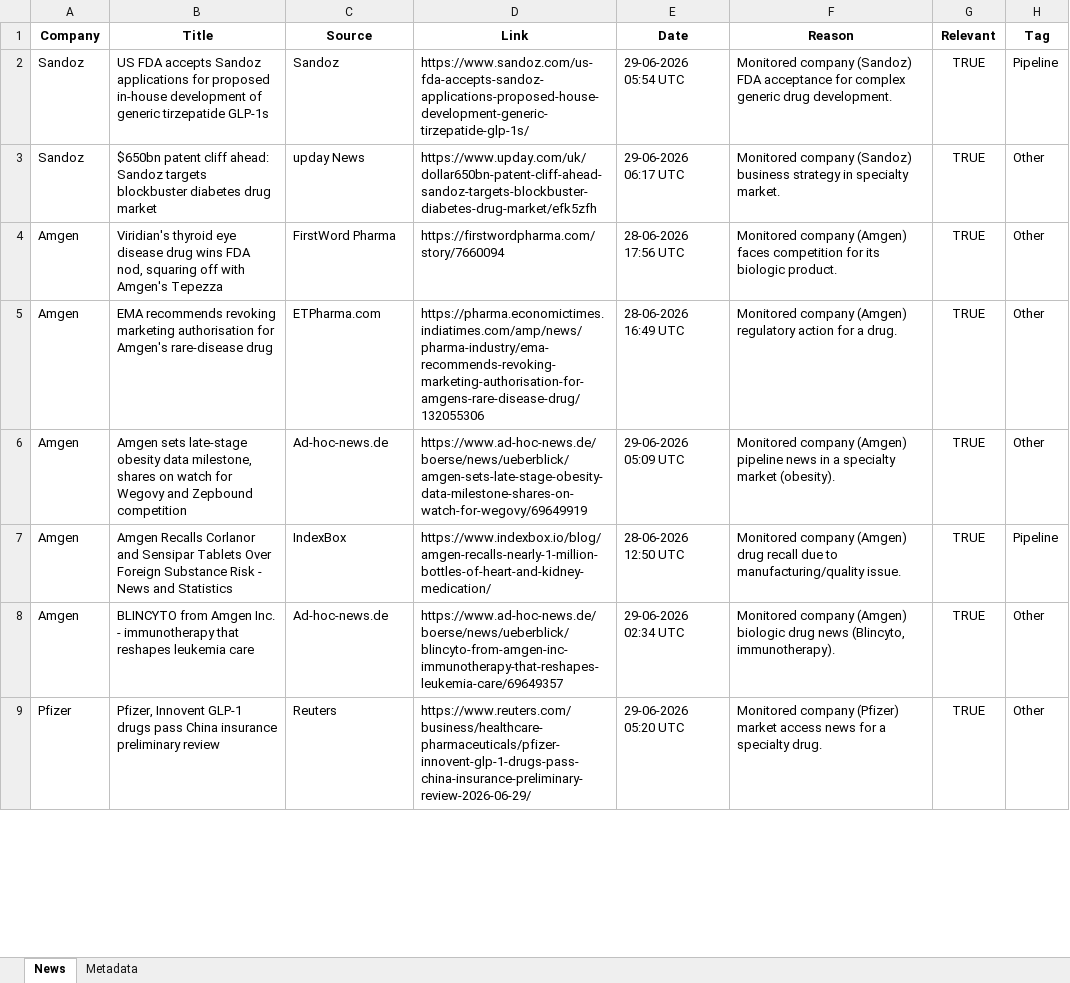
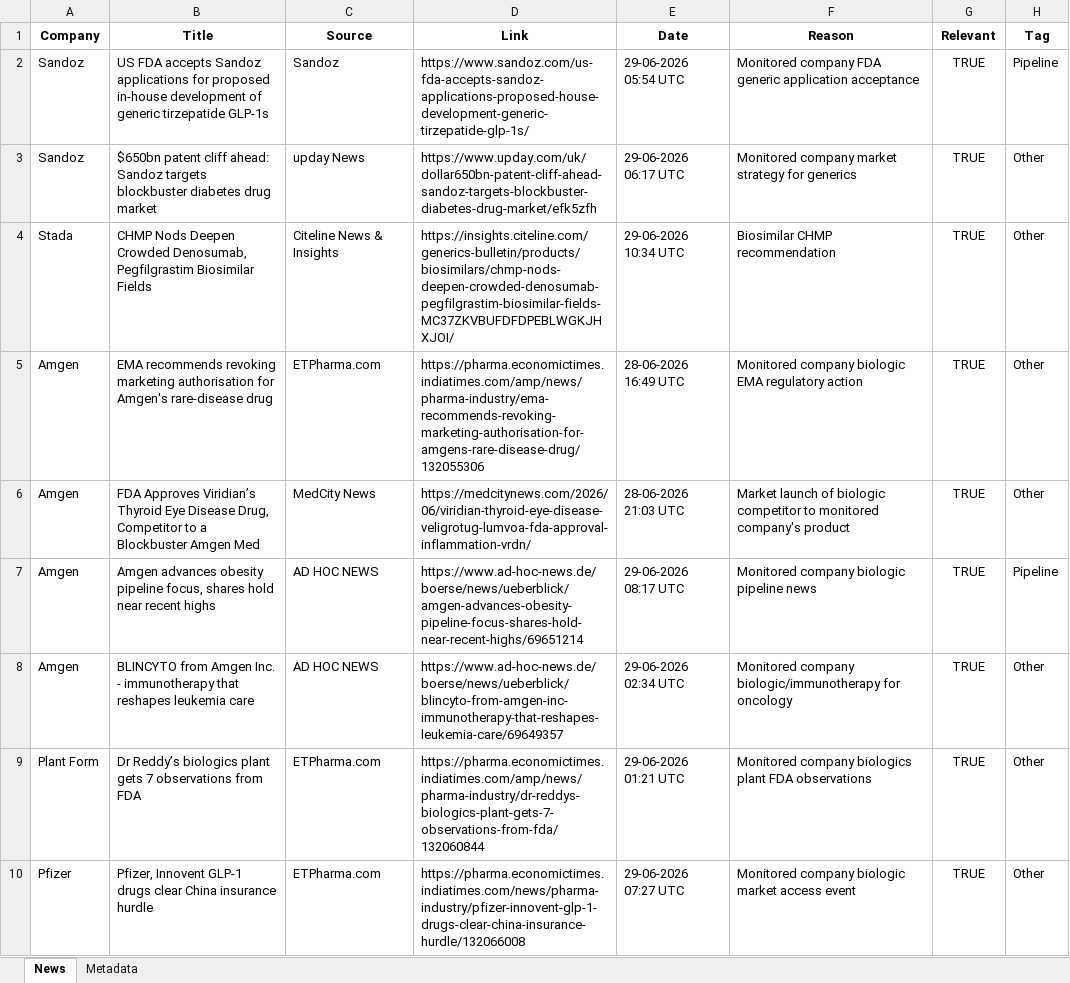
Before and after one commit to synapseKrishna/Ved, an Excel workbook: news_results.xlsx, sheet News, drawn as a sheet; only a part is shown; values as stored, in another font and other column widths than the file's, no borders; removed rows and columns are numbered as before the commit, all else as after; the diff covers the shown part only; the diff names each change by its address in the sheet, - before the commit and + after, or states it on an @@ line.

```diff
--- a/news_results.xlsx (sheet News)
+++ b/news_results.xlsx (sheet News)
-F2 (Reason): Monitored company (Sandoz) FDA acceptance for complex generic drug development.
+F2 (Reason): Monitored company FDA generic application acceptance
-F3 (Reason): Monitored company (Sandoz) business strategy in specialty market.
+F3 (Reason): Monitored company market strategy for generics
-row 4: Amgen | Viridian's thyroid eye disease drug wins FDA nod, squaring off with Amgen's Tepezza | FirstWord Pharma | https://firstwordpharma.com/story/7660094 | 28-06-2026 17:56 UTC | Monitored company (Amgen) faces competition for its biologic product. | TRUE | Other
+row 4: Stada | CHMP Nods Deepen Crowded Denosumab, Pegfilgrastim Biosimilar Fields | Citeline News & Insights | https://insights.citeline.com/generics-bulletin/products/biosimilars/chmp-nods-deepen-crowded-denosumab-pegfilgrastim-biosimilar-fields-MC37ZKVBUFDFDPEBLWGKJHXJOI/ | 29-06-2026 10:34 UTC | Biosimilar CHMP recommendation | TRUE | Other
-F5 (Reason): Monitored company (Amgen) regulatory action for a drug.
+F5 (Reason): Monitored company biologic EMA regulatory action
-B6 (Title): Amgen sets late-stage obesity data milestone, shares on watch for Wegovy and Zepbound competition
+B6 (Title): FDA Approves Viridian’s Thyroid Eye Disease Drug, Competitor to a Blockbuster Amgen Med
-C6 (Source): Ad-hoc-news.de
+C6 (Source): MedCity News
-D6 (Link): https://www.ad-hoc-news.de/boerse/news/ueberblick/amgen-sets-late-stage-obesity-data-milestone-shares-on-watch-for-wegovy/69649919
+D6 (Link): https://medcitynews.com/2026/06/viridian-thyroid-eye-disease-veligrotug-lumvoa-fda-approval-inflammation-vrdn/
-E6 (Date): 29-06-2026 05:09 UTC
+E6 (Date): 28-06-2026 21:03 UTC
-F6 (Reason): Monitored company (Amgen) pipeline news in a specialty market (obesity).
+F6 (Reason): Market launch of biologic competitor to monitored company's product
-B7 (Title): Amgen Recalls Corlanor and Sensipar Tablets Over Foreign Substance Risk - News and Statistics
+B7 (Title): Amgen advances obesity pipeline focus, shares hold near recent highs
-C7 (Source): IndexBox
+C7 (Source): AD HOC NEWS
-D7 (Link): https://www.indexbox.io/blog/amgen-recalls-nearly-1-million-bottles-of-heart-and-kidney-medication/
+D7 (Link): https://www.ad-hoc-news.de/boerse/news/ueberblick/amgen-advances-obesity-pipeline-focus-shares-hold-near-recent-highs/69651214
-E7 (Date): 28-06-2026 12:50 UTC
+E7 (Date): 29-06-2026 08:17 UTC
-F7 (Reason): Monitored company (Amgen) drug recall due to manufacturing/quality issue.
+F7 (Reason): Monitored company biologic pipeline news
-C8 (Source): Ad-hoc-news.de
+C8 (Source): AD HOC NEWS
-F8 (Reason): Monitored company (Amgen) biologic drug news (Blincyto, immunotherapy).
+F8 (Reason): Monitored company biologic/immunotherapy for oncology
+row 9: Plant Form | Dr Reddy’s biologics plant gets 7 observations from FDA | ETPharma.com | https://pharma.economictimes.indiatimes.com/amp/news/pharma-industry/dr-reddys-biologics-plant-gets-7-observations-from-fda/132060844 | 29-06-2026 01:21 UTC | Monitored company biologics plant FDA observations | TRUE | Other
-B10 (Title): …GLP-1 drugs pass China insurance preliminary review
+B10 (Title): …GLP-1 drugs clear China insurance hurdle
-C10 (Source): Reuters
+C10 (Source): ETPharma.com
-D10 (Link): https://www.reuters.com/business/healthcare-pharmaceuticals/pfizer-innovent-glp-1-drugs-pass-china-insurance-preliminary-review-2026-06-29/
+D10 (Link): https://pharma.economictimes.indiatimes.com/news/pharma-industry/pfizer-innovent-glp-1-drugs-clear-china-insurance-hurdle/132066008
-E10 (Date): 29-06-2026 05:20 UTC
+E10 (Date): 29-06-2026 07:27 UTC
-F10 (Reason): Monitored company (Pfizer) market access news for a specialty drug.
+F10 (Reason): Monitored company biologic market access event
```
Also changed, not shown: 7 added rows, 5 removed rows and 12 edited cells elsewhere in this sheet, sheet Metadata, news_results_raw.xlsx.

==

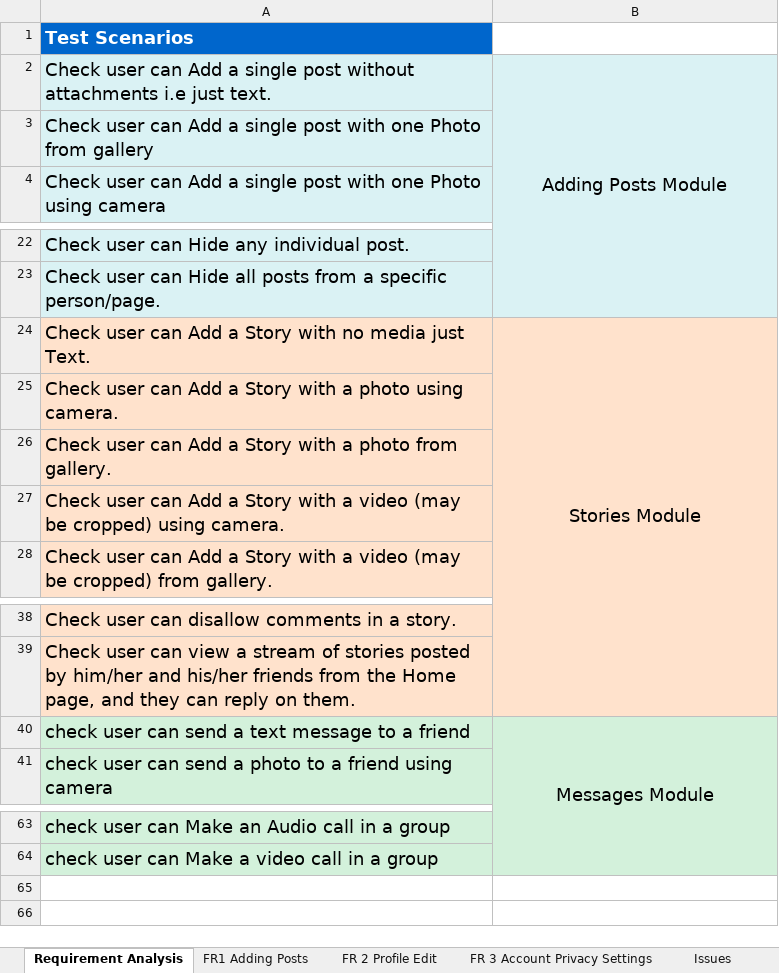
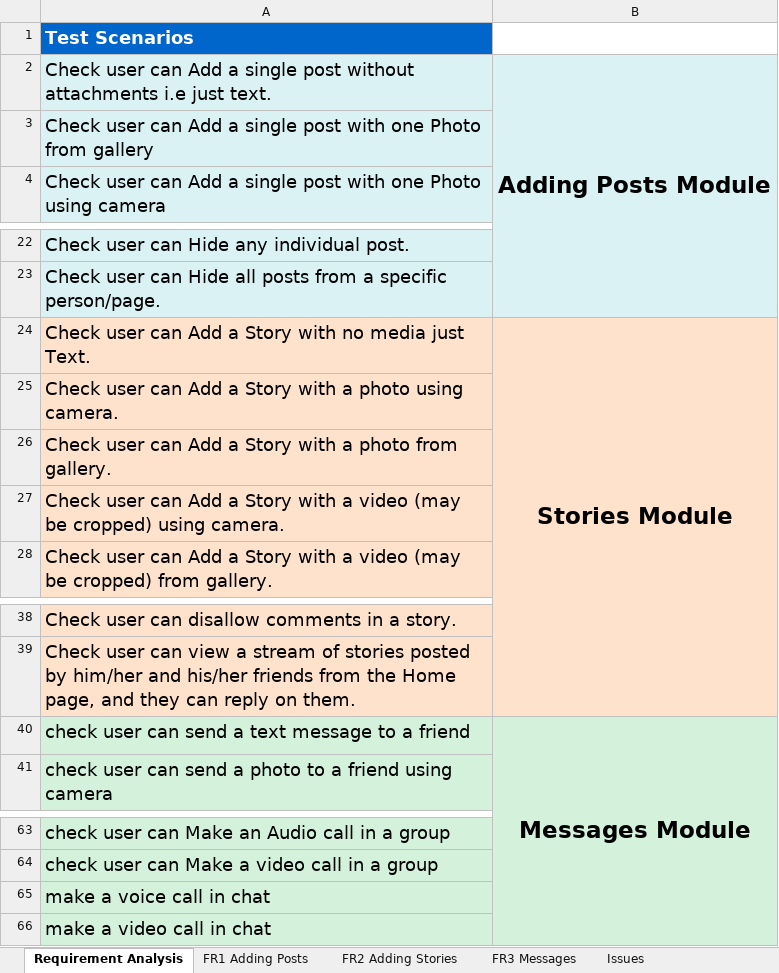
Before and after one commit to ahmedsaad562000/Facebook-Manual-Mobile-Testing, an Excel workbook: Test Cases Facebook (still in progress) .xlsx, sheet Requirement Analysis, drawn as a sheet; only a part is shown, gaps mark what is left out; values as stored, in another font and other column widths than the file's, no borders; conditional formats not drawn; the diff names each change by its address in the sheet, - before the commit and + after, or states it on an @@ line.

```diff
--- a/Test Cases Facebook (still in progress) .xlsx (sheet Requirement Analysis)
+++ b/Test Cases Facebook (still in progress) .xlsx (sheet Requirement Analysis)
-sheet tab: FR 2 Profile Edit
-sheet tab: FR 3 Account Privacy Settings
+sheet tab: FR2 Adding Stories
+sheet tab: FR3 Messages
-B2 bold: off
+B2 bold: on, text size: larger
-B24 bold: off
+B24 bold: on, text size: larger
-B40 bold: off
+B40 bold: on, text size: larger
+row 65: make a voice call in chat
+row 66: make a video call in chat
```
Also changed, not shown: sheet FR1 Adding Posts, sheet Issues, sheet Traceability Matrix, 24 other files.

TASK INSTRUCTIONS
The records are above. How many lines in them contain the word "boerse"? Give the number alone.

EXERCISE SOLUTION
2